More importantly, most work is not contracted directly by the Directorate – and if you were thinking of looking for work in the Directorate, they’ll call you.

Most work is the province of the Initiatives – spun-off “microcorporate” structures with their own internal charter which exist to perform some specific task – execute on a project, develop a software package, run a factory, operate a particular store, or some such, either as a one-time or a recurring task.  Such Initiatives can be founded by a single corporation or as a joint venture by many – or even by another Initiative – and can be retained by their founders, transferred elsewhere, or sold as a whole.  They receive capital and other resources from their founders, along with their charter and the attention of the Directorate, and usually return whatever profits they make once their obligations are satisfied to their present owners; but Initiatives usually contract for whatever else they need with individuals or other Initiatives, including all the work they need done, managerial, technical, administrative, or otherwise, and any secondary resources they need along the way.

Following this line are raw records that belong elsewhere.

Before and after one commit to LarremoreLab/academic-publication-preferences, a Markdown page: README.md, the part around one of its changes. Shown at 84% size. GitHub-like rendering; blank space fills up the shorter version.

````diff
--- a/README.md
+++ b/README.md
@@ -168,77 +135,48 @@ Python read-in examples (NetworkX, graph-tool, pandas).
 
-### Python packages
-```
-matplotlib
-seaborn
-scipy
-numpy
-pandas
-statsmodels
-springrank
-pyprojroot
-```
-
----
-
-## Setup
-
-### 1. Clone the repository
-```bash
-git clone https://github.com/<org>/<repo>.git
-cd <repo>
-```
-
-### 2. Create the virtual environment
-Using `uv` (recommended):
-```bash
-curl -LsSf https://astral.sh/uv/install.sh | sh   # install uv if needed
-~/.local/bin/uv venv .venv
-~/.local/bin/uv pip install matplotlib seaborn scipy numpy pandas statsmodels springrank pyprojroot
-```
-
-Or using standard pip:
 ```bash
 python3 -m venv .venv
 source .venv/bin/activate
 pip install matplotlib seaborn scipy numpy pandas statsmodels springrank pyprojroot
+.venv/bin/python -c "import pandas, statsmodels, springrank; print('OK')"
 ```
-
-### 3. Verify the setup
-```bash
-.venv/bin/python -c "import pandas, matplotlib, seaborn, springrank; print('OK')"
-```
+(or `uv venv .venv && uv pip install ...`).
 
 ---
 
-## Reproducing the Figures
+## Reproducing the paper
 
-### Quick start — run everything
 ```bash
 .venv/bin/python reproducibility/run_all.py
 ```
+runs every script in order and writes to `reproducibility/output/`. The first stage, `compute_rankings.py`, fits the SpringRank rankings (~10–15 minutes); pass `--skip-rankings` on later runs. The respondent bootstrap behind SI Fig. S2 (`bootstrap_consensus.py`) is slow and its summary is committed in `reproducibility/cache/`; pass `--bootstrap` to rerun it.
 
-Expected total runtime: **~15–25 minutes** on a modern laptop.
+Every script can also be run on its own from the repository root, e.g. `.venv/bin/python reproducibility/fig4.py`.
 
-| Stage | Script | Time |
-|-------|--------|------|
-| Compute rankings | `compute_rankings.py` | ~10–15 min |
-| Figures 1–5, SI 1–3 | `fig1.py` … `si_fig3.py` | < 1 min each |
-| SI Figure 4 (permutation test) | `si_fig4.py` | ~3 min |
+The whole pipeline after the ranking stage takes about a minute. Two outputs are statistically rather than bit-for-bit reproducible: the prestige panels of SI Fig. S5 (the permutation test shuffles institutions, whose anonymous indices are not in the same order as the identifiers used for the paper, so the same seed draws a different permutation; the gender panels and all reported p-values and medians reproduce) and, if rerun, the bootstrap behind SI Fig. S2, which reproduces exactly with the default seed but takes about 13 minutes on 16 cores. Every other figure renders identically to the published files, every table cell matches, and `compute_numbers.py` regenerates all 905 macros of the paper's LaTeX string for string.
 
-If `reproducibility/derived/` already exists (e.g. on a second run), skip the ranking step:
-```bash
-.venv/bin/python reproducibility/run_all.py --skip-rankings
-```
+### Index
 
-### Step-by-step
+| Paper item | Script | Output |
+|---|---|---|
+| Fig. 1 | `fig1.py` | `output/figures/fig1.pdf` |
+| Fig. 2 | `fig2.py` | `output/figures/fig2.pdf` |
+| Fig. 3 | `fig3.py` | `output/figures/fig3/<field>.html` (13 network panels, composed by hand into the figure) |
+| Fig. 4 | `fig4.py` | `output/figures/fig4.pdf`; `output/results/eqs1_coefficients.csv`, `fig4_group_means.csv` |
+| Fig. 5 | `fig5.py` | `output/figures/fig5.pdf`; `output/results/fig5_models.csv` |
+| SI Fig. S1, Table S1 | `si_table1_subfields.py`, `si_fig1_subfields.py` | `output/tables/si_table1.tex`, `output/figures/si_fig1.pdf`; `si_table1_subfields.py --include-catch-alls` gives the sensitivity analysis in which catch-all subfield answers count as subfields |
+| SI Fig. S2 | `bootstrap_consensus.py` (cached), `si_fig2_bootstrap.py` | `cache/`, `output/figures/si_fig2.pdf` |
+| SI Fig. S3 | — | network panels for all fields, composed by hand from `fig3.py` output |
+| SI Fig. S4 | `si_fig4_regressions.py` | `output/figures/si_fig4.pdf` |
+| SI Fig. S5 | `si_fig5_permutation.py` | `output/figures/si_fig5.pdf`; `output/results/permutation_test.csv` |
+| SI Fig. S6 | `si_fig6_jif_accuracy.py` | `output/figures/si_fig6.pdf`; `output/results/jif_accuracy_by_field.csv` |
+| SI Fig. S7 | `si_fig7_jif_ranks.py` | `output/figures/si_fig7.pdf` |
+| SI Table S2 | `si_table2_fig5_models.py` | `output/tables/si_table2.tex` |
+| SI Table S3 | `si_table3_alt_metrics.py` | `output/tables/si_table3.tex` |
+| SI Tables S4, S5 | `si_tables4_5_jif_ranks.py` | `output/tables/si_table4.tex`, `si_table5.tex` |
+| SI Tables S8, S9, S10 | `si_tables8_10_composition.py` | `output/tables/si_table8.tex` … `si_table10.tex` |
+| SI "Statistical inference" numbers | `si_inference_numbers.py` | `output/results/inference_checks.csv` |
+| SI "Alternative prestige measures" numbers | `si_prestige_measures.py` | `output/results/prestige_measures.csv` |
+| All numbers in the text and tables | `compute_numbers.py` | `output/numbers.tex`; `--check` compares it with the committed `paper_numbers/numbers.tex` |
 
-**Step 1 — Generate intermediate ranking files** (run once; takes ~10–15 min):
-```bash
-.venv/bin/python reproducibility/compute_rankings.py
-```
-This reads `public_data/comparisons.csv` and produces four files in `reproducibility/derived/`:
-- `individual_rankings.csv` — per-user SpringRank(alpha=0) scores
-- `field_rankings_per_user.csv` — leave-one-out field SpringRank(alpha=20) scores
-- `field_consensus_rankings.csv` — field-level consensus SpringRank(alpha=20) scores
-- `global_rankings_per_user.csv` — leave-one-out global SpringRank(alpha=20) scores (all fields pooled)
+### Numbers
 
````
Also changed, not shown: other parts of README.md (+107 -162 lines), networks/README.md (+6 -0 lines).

It is among the Initiatives that you are most likely to find counterparties.  (It is important to remember that the majority of contracts are short-term or at best renewable; there are almost no “jobs for life”, and so you will be expected to manage your long-term affairs for yourself in many respects.  More on this later.)  For simple short-term contracts in low- and middle-end fields, the easiest method is to register with Service Gate, ICC, whose dataweave-mediated contract matching and labor market services are used by virtually all Initiatives, and which can therefore find work on a regular basis for all their labor-side clients.  And, of course, if you prove a success at a particular Initiative or with a particular team or manager, you can expect to be called on again for their future contracts.

For more senior or specialized positions, you may be able to find work through specialized path-pointers, but in practice, many if not most of these positions are filled through old-fashioned xicé networking; careful attention to one’s professional society and reputation networks will pay dividends here.

Another possible source of counterparties, if you have some starting capital available, is the so-called “bounty economy”.  In this, many corporations and Initiatives simply post work they wish to be done, problems they wish solved, and so forth, to a bounty registry, along with the amount they will pay for its completion or solution.  (Some, but not all, of these registries let you claim exclusive rights to attempt to solve a given problem for a period of time; others are strictly “winner takes all”.)  Whoever does the work or solves the problem receives the bounty.  These bounties can be a good source of income for the speculatively inclined.

For completeness, there is also the public contracts channel, to which anyone can post low-value contracts for completion by anyone in the area that chooses to pick them up.  While a convenient enough source of petty cash for small favors for anyone, such contracts as a rule don’t amount to enough to be a useful source of primary income.

– Working in the Worlds, Kernuaz Alliés